The quad play elephant
The combination of O2 and Three brands creates a powerful force in the mobile space but it doesn’t address the issue of quad play, which haunts every mobile network these days. Dunne is keen to reiterate his theory that markets that have ‘gone quad play’ suffered from one or both of the following issues – a lack of penetration in one of the quad play markets and/or a lack of price competition in one of the platforms. In the UK, Dunne points out, there is neither an issue with penetration nor is there an issue with price competition in any of the four markets.

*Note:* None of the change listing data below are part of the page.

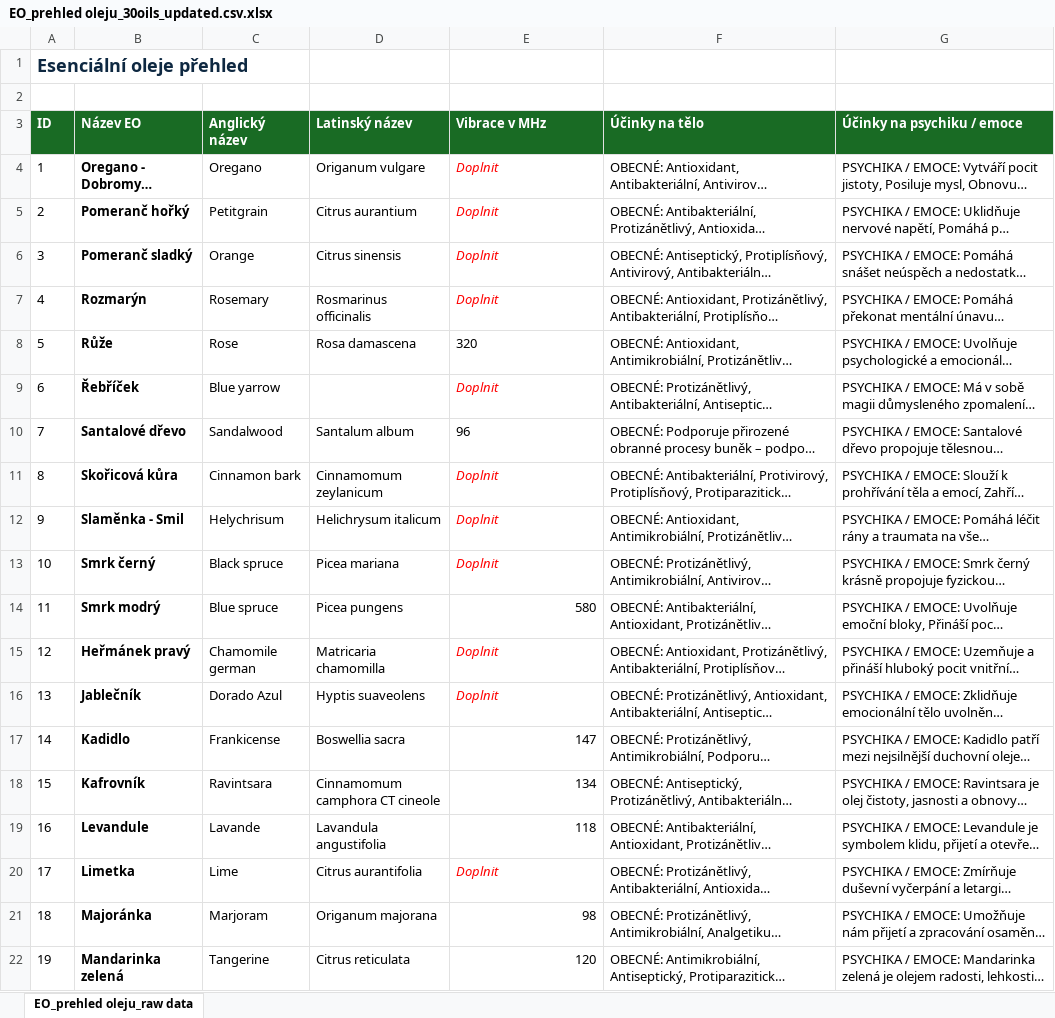
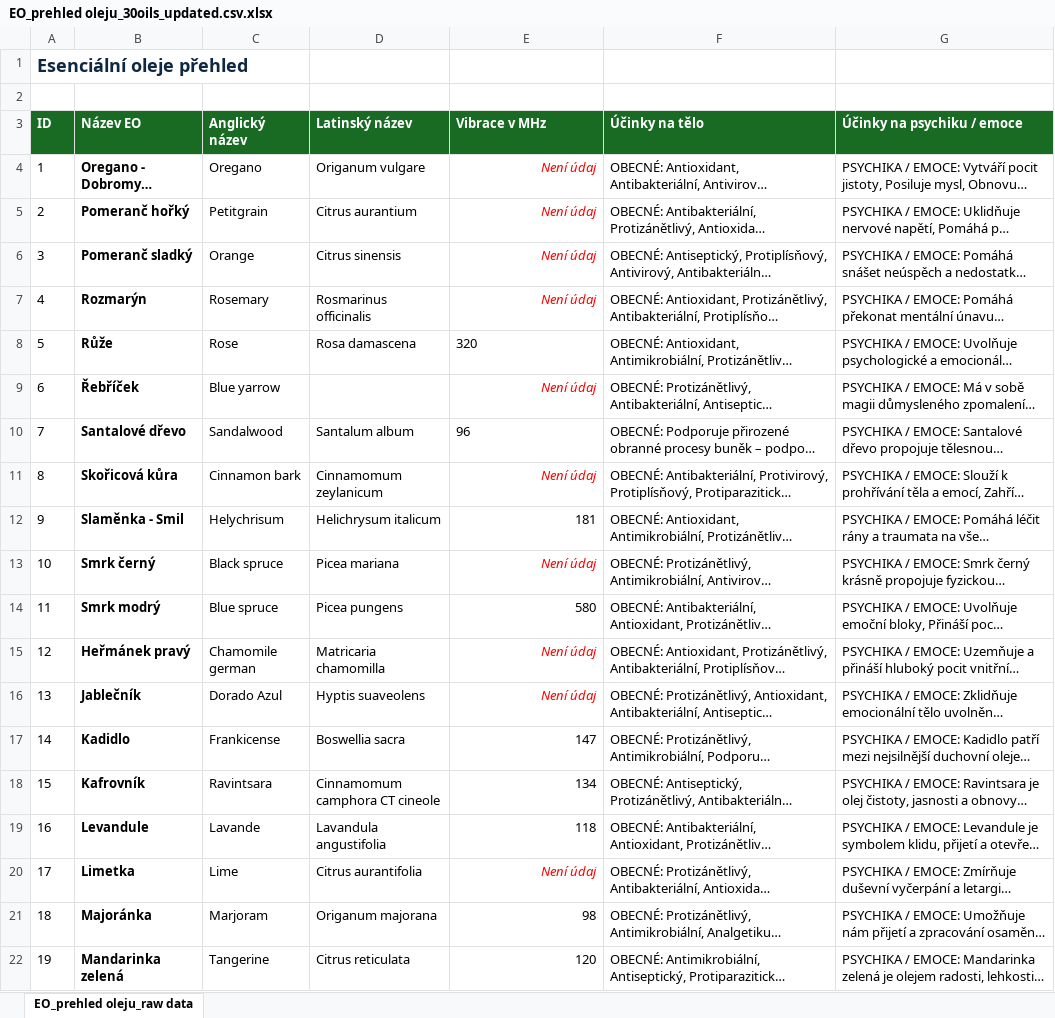
Before and after one commit to tomasb01/Fleurdin_AI, an Excel workbook: 2-Dataset/2-1-Raw_data/Fleurdin/EO_prehled oleju_30oils_updated.csv.xlsx, sheet EO_prehled oleju_raw data, drawn as a sheet; only a part is shown; long unchanged cells end in …; values as stored, in another font and other column widths than the file's, no borders; the diff covers the shown part only; the diff names each change by its address in the sheet, - before the commit and + after, or states it on an @@ line.

```diff
--- a/2-Dataset/2-1-Raw_data/Fleurdin/EO_prehled oleju_30oils_updated.csv.xlsx (sheet EO_prehled oleju_raw data)
+++ b/2-Dataset/2-1-Raw_data/Fleurdin/EO_prehled oleju_30oils_updated.csv.xlsx (sheet EO_prehled oleju_raw data)
-E4:E7 (Vibrace v MHz): Doplnit
+E4:E7 (Vibrace v MHz): Není údaj
-E4:E7 alignment: left
+E4:E7 alignment: right
-E9 (Vibrace v MHz): Doplnit
+E9 (Vibrace v MHz): Není údaj
-E9 alignment: left
+E9 alignment: right
-E11 (Vibrace v MHz): Doplnit
+E11 (Vibrace v MHz): Není údaj
-E11:E13 alignment: left
+E11:E13 alignment: right
-E12 (Vibrace v MHz): Doplnit
+E12 (Vibrace v MHz): 181
@@ E12 italic: on → off, text colour: #FF0000 → black @@
-E13 (Vibrace v MHz): Doplnit
+E13 (Vibrace v MHz): Není údaj
-E15:E16 (Vibrace v MHz): Doplnit
+E15:E16 (Vibrace v MHz): Není údaj
-E15:E16 alignment: left
+E15:E16 alignment: right
-E20 (Vibrace v MHz): Doplnit
+E20 (Vibrace v MHz): Není údaj
-E20 alignment: left
+E20 alignment: right
```
Also changed, not shown: 13 edited cells and cell formats elsewhere in this sheet, 5 other files.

The O2 CEO also hints that the relationship with these quad play brands presents the commercial potential of a bundling of services if the network felt it needed to offer them: ‘We know that some customers will choose to go quad play, which is why we are working with two parties that already have a presence in this space [Talk Talk and Sky], giving us the commercial possibility to bundle. We have never set a strategy based on what others do. There will be an increase in the number of customers taking bundled products in the UK but a huge number of people will still choose a standalone best-in-class product.’
Dunne points out that O2’s recent success in forming high-profile partnerships with MVNO firms is in part due to a lack of quad play presence: ‘We have a track record of delivering when it comes to MVNOs, Tesco Mobile is the largest and most successful MVNO in the market. It’s about our ability to execute and quality of network, we have a pure mobile offering, which is of benefit to certain MVNOs. As the market rolls up and there are more multi play offerings, brands look at whether they want an agreement with a potential competitor.’
One area where O2 has also continued to steadily maintain its share is in the retail space. The operator picked up a handful of stores in the wake of the Phones 4u collapse and has maintained a single-minded approach to retail since it pulled out of the independent retailer in 2013. Dunne says that the network is continuing to evaluate the way in which its retail portfolio operates: ‘Our focus is on the in-store experience, and we’ve also expanded our range significantly. Towards the end of 2015 I believe we’ll see the expansion of the IOT space. This brings with it a range of possibilities that will help to engage people. We believe that the mobile phone will be the remote control for your life and so we are well placed with such developments.
‘We did 15 times the number of wearables we did last year and the market will definitely get bigger. Apple will kick it on with the launch of the Apple Watch. With these new products people definitely want to experience it.’
Addressing the slowdown in the smartphone market, Dunne says that the operator is looking at new ways to interest the consumer: ‘I think that Q1 is shaping up in a similar way to last year. We are seeing a breaking out of typical behaviours; the cycle by which people upgrade their phones is longer but we’re finding that people might be upgrading other devices instead – tablets with a cellular connection for example, or wearables. We are using our Refresh programme to offer a range of products now beyond smartphones.’